Cold and hot temperatures threaten the taste of wine. Cold temperatures slow the rate of fermentation, and extremely cold air increases the astringency of red wines high in tannic acid.
Best Locations. Store wine in a cold place, such as a cellar, a closet, or an unused cupboard.
Avoid High Places. Don't keep wine on the top shelf, because heat rises. Wines stored in warmish air mature too quickly and do not keep long.
Champagne in the Refrigerator. White wine, rose, sparkling wine, and dessert wine lose flavor and bouquet when stored in a refrigerator, but the taste is enhanced when they are chilled in a refrigerator for several hours. Avoid storing them in a refrigerator for too long. After five days, the cold refrigerator temperatures will slow the action of the bubbles.

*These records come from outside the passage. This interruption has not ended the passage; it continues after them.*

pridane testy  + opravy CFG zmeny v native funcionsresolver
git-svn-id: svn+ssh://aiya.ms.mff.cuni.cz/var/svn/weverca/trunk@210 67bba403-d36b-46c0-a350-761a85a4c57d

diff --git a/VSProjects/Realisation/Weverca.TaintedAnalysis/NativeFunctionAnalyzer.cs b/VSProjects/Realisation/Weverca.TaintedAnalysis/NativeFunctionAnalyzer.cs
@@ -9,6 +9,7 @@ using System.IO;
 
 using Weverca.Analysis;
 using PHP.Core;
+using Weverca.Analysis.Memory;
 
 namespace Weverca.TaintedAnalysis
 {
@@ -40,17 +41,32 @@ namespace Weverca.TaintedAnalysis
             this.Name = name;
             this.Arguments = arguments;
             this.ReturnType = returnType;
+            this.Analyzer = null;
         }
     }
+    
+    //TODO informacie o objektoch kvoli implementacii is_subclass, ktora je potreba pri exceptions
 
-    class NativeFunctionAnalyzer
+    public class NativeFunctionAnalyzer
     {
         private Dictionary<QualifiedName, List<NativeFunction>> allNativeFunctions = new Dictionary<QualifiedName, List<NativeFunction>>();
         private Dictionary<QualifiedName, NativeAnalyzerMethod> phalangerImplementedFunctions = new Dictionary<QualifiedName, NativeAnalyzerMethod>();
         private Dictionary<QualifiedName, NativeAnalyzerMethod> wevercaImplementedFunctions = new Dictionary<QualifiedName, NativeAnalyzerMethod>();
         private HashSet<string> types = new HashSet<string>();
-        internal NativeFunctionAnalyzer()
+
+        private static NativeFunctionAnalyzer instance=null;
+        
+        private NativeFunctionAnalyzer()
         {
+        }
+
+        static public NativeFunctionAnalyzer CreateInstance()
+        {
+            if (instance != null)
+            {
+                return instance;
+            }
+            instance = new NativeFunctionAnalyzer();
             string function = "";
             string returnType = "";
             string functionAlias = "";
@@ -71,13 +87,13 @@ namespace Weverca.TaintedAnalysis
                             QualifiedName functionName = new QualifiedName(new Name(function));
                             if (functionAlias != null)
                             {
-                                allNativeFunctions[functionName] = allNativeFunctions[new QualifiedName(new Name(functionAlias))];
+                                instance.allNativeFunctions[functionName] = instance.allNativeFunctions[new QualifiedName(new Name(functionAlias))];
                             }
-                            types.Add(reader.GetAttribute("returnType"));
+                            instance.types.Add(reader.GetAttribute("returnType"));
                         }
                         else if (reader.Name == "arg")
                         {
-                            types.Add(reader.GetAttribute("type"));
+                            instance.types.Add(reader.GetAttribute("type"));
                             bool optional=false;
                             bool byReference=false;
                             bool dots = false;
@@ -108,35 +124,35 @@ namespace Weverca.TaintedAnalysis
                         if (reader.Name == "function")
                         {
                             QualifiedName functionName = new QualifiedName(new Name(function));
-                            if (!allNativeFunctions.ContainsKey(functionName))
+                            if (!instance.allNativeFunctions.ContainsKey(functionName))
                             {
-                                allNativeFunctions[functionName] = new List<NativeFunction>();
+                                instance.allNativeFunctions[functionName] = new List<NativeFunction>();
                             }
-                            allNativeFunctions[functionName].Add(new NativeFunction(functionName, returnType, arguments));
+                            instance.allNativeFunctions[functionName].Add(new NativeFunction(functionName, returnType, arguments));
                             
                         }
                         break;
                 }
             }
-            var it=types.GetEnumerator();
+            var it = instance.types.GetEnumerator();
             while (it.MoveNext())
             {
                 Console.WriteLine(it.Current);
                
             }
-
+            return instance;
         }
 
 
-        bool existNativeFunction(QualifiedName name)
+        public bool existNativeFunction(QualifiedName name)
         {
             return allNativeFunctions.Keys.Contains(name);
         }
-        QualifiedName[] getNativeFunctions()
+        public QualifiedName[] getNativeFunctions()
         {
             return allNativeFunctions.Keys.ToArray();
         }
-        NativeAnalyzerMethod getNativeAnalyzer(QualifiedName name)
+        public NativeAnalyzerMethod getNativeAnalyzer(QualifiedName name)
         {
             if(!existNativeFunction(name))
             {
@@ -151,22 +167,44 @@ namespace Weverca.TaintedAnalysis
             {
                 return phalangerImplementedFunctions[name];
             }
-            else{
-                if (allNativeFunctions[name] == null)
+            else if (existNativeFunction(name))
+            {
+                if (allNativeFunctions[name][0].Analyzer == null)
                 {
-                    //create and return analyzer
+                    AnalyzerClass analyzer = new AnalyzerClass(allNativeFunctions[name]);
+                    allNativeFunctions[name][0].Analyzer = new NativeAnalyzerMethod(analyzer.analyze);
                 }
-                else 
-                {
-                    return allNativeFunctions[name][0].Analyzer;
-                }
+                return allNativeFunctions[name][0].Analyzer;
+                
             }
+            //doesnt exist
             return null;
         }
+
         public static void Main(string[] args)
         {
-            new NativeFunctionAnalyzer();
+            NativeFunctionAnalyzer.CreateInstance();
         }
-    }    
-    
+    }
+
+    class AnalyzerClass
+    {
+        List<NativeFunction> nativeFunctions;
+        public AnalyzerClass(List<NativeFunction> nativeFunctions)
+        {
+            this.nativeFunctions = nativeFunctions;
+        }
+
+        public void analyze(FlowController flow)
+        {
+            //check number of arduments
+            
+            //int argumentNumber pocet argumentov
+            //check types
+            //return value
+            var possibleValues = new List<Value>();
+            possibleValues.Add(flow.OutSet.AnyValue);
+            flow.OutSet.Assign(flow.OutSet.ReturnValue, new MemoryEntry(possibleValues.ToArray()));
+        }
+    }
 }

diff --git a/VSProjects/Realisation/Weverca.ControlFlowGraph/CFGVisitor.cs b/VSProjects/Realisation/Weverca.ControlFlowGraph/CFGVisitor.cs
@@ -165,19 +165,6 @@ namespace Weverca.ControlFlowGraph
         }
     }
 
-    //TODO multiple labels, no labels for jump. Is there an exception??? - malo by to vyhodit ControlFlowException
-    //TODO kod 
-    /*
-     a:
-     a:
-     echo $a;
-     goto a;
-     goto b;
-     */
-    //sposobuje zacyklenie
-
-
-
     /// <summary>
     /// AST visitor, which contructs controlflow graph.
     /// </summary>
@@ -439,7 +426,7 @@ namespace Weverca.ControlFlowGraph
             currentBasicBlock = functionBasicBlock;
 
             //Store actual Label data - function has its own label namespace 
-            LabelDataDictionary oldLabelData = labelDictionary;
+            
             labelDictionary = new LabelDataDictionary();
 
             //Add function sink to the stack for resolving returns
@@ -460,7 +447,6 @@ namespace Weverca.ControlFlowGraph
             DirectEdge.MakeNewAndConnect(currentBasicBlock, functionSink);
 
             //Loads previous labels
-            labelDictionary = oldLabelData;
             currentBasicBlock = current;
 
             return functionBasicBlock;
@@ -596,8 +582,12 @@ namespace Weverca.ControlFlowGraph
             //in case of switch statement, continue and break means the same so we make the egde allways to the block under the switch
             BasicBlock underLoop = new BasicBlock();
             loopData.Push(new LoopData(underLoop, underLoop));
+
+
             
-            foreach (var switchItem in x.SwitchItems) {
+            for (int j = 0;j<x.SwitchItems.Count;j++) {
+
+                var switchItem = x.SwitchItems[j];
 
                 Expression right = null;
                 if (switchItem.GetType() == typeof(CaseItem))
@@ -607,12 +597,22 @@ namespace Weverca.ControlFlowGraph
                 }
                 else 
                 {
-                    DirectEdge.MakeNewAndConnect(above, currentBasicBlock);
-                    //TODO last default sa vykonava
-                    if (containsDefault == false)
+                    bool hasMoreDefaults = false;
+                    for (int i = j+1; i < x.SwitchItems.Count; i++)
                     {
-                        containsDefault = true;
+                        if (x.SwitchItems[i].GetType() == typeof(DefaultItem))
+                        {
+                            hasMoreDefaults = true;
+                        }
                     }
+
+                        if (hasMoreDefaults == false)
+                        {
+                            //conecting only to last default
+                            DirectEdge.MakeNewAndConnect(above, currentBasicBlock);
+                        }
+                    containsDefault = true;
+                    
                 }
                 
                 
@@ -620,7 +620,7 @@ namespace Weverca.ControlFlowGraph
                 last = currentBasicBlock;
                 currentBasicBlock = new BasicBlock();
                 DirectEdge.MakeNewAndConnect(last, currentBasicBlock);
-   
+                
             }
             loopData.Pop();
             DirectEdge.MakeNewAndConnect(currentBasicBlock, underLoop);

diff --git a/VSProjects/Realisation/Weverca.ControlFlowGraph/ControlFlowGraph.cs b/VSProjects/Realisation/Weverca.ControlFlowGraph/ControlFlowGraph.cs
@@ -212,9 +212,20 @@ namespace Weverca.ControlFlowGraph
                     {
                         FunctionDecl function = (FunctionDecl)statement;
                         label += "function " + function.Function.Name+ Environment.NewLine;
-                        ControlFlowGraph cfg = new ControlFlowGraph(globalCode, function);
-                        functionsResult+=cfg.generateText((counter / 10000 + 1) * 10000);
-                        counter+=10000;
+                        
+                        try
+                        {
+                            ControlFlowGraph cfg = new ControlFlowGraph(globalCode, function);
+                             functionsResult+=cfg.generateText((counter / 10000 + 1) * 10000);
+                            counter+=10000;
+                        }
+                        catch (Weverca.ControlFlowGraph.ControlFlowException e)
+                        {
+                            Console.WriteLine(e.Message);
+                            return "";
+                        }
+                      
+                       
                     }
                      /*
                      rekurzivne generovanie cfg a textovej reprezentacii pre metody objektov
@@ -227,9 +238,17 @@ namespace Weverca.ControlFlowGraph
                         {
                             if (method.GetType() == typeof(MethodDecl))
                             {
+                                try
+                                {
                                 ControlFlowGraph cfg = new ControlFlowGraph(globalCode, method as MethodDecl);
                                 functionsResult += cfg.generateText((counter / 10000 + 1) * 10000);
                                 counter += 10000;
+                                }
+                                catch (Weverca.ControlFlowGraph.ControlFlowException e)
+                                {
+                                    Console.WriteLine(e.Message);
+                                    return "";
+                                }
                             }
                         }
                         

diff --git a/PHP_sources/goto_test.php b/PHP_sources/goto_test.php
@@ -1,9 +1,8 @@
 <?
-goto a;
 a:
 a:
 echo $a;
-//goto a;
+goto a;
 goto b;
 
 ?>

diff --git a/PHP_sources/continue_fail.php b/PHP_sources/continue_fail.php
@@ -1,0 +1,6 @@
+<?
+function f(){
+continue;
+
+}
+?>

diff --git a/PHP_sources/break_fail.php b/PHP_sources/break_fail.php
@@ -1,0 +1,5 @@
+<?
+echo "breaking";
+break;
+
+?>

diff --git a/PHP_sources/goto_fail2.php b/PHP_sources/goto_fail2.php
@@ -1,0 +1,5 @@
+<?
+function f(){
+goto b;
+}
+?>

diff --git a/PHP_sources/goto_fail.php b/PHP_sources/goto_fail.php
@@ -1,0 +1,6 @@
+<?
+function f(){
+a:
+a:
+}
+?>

Temperature Changes. Changes in temperature also affect wine, so don't store it in an area where the temperature fluctuates. Sudden changes in temperature accelerate aging.
Wine Storage Temperature. In general, white wine, rose, and sparkling wine are stored at cooler temperatures than red wines. Wine stored in a house where the ambient temperature is 68 to 70°F (20 to 21°C) keeps for several months.
Humidity. The humidity level for wine storage is a minimum 74 percent and a maximum 95 percent. To promote humidity, place a damp sponge on a saucer. Humidity above 95 percent encourages mold.
Keep Bottles Horizontal. Store wine bottles horizontally. The position keeps the corks moist. They swell and prevent air and bacteria from entering the bottles.
Vibration. Wine breathes in the bottle; vibrations travel through wine and promote an unpleasant taste. Repeated vibrations foster wine lees, dead yeast cells left after fermentation that rise in the bottle and promote a sour taste. To reduce vibrations, allow space between the storage of bottles.
Odor. Wine is susceptible to odors. To promote taste, keep storage areas free of odor-producing elements.
Light. Sunshine or ultraviolet light foster wine with a musty or flat flavor; incandescent light is recommended in a storage area.
Our resting utensils etiquette section covers the rules (american and continental) for resting your utensils when taking a break from eating, when you are finished eating, and when you are passing food [...]Read More